It was the usual carnival by the time I got there. The flashing lights, the mess of ambulances, firetrucks, and us, the boys in blue. The yellow tape held out the public like the velvet rope at a nightclub. Or maybe not. Maybe it was holding us in. I ducked under it and walked toward the center of the activity.
I saw Detective Eaves crouched down over the body, smoke floating slowly upward into the damp night air from the cig in his mouth. There was something about the way his body was, the way he hung has head, that even from a distance he looked scared. No, more than that – hopeless.
He stood up as I reached him and my earlier observation was confirmed. I’d never seen Eaves this shaken. Not like this.
“Christ Ted, look at this shit. Look at it. When was the last time we saw something like this?” He gestured down toward the body.
There was little blood, except around the low “V” collar of t-shirt, and at the neck. The head was gone, the neck ending in jagged cuts. Zig-zags. Dirty work. Looked like the guy had decapitated the poor sap with a fucking straight razor.
“22 years ago,” I said, lighting a cigarette of my own. Back in my first week on homicide. What a week that had been.
“I don’t like it,” Eaves said. “I don’t mind telling you I’m spooked.”
“Yes, it is a little unnerving isn’t it?” I said coolly. “The nature of this crime isn’t what worries me.” A cyclist sped by down the boulevard, rubbernecking at the scene.
“What do you mean?”
“I mean as usual, Detective, you’re looking in the wrong place. I’m more worried that whoever – or whatever – took off the head of our young friend here was also capable of that.”
I pointed, up and over the rows of emergency vehicles, toward the top of the closest streetlight pole, those unnaturally tall, unnaturally straight steel pillars that the city had made whatever artist so many years ago, and dotted the Ocean Boulevard at regular intervals. At the top of the pole, staked on the point like it was on display on the ramparts of a medieval castle, was the head of the body.
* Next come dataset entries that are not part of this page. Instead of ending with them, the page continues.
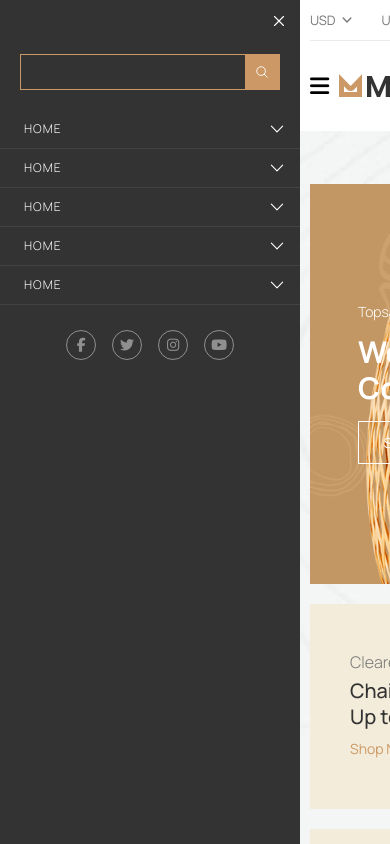
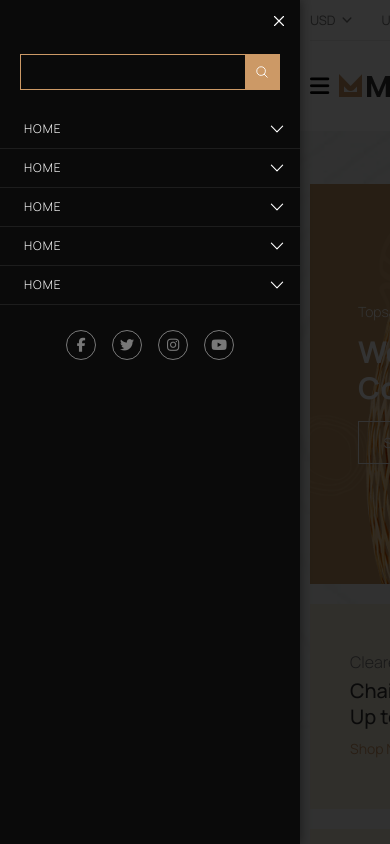
Before and after one commit to Mukles/pick-bazer, a React (Create React App) app: page / in a window 390 px wide. Both pictures are taken after a click on the button 19 px from the left and 86 px from the top of the page. Shown: the top 844 px of the page. Built offline with nearby package versions, Linux system fonts and the light colour scheme.

Commit message:
search expnad add

```diff
--- a/src/Components/header/Sidebar.tsx
+++ b/src/Components/header/Sidebar.tsx
@@ -3,6 +3,7 @@ import {
   MagnifyingGlassIcon,
   XMarkIcon,
 } from "@heroicons/react/24/outline";
+import { motion } from "framer-motion";
 import { Link } from "react-router-dom";
 
 interface Props {
@@ -14,6 +15,14 @@ const Sidebar = ({ setOpen }: Props) => {
 
   return (
     <div>
+      <motion.div
+        initial={{ opacity: 0 }}
+        animate={{ opacity: 1 }}
+        exit={{ opacity: 0 }}
+        className="mobile-overlay"
+        onClick={onClose}
+      ></motion.div>
+
       <button onClick={onClose} type="button" className="close">
         <XMarkIcon />
       </button>
--- a/src/Components/header/header.tsx
+++ b/src/Components/header/header.tsx
@@ -1,7 +1,6 @@
 import {
   ChevronDownIcon,
   HeartIcon,
-  MagnifyingGlassIcon,
   PhoneIcon,
   ShoppingCartIcon,
   UserIcon,
@@ -11,6 +10,7 @@ import logo from "../../assets/img/logo.png";
 import CustomeSelect from "../../helpers/custom-select";
 import { useWindowSize } from "../../hooks/useWidth";
 import CartList from "../cart/cartList";
+import Search from "../search";
 
 interface Props {
   setOpen: any;
@@ -142,10 +142,8 @@ const Header = ({ setOpen }: Props) => {
           </div>
           <div className="header-right">
             <ul>
-              <li>
-                <button>
-                  <MagnifyingGlassIcon />
-                </button>
+              <li className="search-wrapper">
+                <Search />
               </li>
               <li className="cart-dropdown">
                 <button>
--- /dev/null
+++ b/src/Components/search.tsx
@@ -0,0 +1,36 @@
+import { MagnifyingGlassIcon } from "@heroicons/react/24/outline";
+import { useEffect, useRef, useState } from "react";
+
+const Search = () => {
+  const [isExpand, setExand] = useState(false);
+  const toggleExpand = () => setExand(!isExpand);
+  const searchRef = useRef<HTMLDivElement>(null);
+
+  const handleClick = (event: any) => {
+    if (!searchRef.current) return;
+
+    if (!searchRef.current.contains(event.target)) {
+      setExand(false);
+    }
+  };
+
+  useEffect(() => {
+    document.addEventListener("click", (event) => handleClick(event));
+    return () => {
+      document.removeEventListener("click", (event) => handleClick(event));
+    };
+  }, []);
+
+  return (
+    <div ref={searchRef} className={isExpand ? "search" : ""}>
+      {isExpand && (
+        <input type={"text"} placeholder={"Search product ..."} name="search" />
+      )}
+      <button onClick={toggleExpand}>
+        <MagnifyingGlassIcon />
+      </button>
+    </div>
+  );
+};
+
+export default Search;
--- a/src/scss/_common.scss
+++ b/src/scss/_common.scss
@@ -2,3 +2,4 @@
 @import "./common/header/main-header";
 @import "./common/header/sidebar";
 @import "./common/header/cart-list";
+@import "./common/header/search";
--- a/src/scss/base/_typography.scss
+++ b/src/scss/base/_typography.scss
@@ -75,3 +75,13 @@ ol {
     width: 100%;
   }
 }
+
+.mobile-overlay {
+  position: fixed;
+  top: 0;
+  left: 0;
+  width: 100%;
+  height: 100%;
+  background-color: hsla(0, 0, 0, 0.8);
+  z-index: -10;
+}
--- /dev/null
+++ b/src/scss/common/header/_search.scss
@@ -0,0 +1,34 @@
+.search-wrapper {
+  display: flex;
+  align-items: center;
+  flex: 1;
+
+  .search {
+    display: flex;
+    flex: 1;
+    width: 275px;
+    align-items: center;
+    border: 1px solid #ebebeb;
+    height: 40px;
+    overflow: hidden;
+    padding-inline: 8px;
+    border-radius: 25px;
+
+    input {
+      flex: 1;
+      border: 0;
+      outline: 0;
+      padding: 10px 3px;
+
+      &:focus {
+        outline: 0;
+        border: 0;
+      }
+    }
+
+    svg {
+      width: 20px;
+      height: 20px;
+    }
+  }
+}
--- a/src/scss/common/header/_sidebar.scss
+++ b/src/scss/common/header/_sidebar.scss
@@ -5,6 +5,8 @@
   bottom: 0px;
   height: 100vh;
   background: var(--semi-black);
+  z-index: 30;
+  box-shadow: 0.1rem 0 0.6rem 0 rgb(51 51 51 / 50%);
 
   & > div {
     width: 300px;
```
“He’s bragging,” I said, staring up through the fog. “This is a warning. There’s going to be more.”